A good question, and still a debated one! Galls have a range of properties - shapes, size, position on the tree, timing of development, host plant - some or all of which may be the result of natural selection. As far as is known, the gallwasp controls most of these gall properties; the mother controls when and where on the oak tree the egg is laid, and also whether a gall will contain one or many developing larvae, while the larva controls the structure and perhaps also the rate of development of the gall. The oak host does have some impact on gall structure, but these are usually minor. An example is provided by the surface texture of galls induced by the asexual generation of Cynips quercusfolii: On Quercus robur, these galls usually have a smooth surface and no spotted markings, on Quercus petraea, the gall is covered with raised white spots or tubercles, and on Quercus infectoria (in Turkey and Iran), the same gall has white spots, but also a relatively smooth surface. No-one knows whether these minor differences matter to the gallwasp!


Host effects on Cynips quercusfolii gall morphology: LEFT: on Quercus infectoria in Iran RIGHT: on Quercus robur in Britain

Because gallwasps are in control of gall development (see How are galls formed), current explanations centre on the value of the gall to the gallwasp. Three general hypotheses for the adaptive significance of insect galls have been proposed:

  1. The nutrition hypothesis: that the insects manipulate the nutritive value of gall tissues to their own benefit.
  2. The microenvironment hypothesis: that galls protect the insect from unfavourable external conditions, and
  3. The enemy hypothesis: that galls have evolved to protect the insect from attack by natural enemies.

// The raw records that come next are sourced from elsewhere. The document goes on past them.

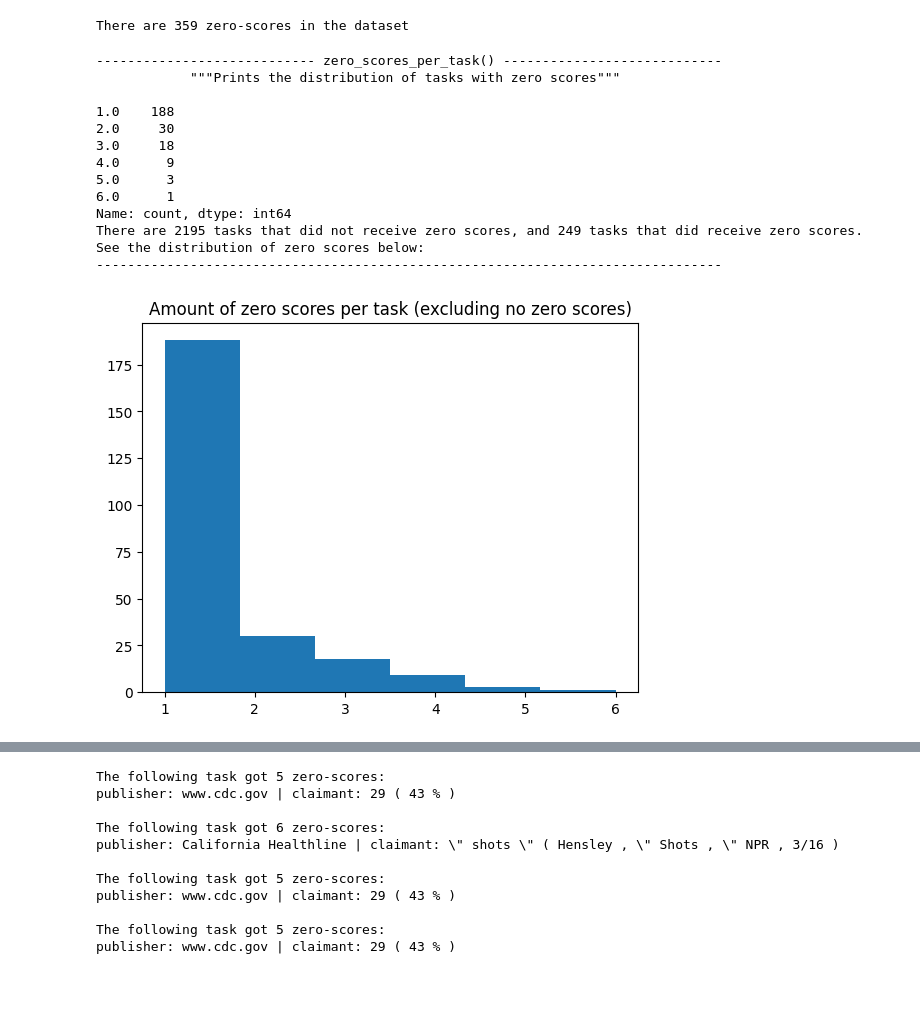
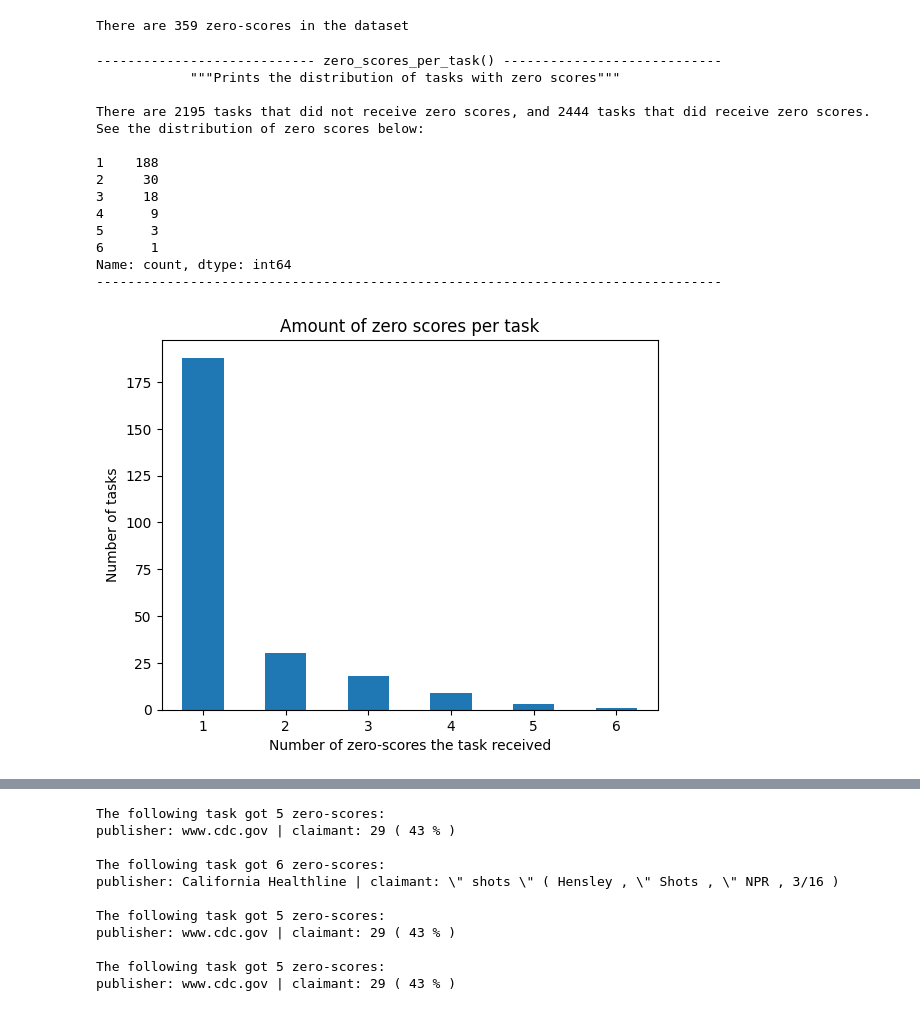
Before and after one commit to bbjoverbeek/credibility-conundrum, a Jupyter notebook: 1_data_exploration.ipynb, the cells around one changed output, grey strips where cells are left out. Saved outputs shown, nothing was run; the diff lists cells and outputs as text; code cells hidden in the pictures; blank space fills up the shorter version.

```diff
--- a/1_data_exploration.ipynb
+++ b/1_data_exploration.ipynb
@@ -528,36 +628,46 @@ There are 359 zero-scores in the dataset
 # %%
 # make histogram of tasks scored with 0
 @print_formatting
 def zero_scores_per_task(df: pd.DataFrame) -> None:
     """Prints the distribution of tasks with zero scores"""
 
     zero_scores = []
     for task_id in df['task_id'].unique():
-        zero_scores.append(df[df['task_id'] == task_id]['score'].value_counts().get(0))
+        zero_scores.append(str(df[df['task_id'] == task_id]['score'].value_counts().get(0, 0)))
+
 
     zero_scores_series = pd.Series(zero_scores)
+
+    print(f'There are {zero_scores_series[zero_scores_series == "0"].count()} tasks that did not receive zero scores, and {zero_scores_series.count()} tasks that did receive zero scores.')
+    print('See the distribution of zero scores below:\n')
+
+    zero_scores_series = zero_scores_series[zero_scores_series != '0']
     print(zero_scores_series.value_counts())
 
-    print(f'There are {zero_scores_series.isnull().sum()} tasks that did not receive zero scores, and {zero_scores_series.count()} tasks that did receive zero scores.')
-    print('See the distribution of zero scores below:')
 
     # make histogram of tasks scored with 0
-    zero_scores_series.hist(bins=6, align='mid', grid=False)
-    plt.title('Amount of zero scores per task (excluding no zero scores)')
+    # zero_scores_series.hist(bins=6, align='mid', grid=False, by='score')
+    # plt.bar(zero_scores_series)
+    zero_scores_series.value_counts().plot(kind='bar', rot=True)
+    plt.xlabel('Number of zero-scores the task received')
+    plt.ylabel('Number of tasks')
+    plt.title('Amount of zero scores per task')
+    # zero_scores_series.plot(kind='bar')
 
 zero_scores_per_task(df)
 # %% [output]
 ---------------------------- zero_scores_per_task() ----------------------------
             """Prints the distribution of tasks with zero scores"""
 
-1.0    188
-2.0     30
-3.0     18
-4.0      9
-5.0      3
-6.0      1
+There are 2195 tasks that did not receive zero scores, and 2444 tasks that did receive zero scores.
+See the distribution of zero scores below:
+
+1    188
+2     30
+3     18
+4      9
+5      3
+6      1
 Name: count, dtype: int64
-There are 2195 tasks that did not receive zero scores, and 249 tasks that did receive zero scores.
-See the distribution of zero scores below:
 --------------------------------------------------------------------------------
-[figure, old version]
+[figure, new version]
```
Also changed, not shown: parts of 11 cells of this notebook, 7 other files.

Of these three, both the nutrition and enemy hypotheses probably apply widely. Of these two, only the Enemy hypothesis can explain the evolution of gall structural diversity. To learn why gallwasps need protection, go on to the Gall communities page, or download our recent review (Stone & Schönrogge 2003)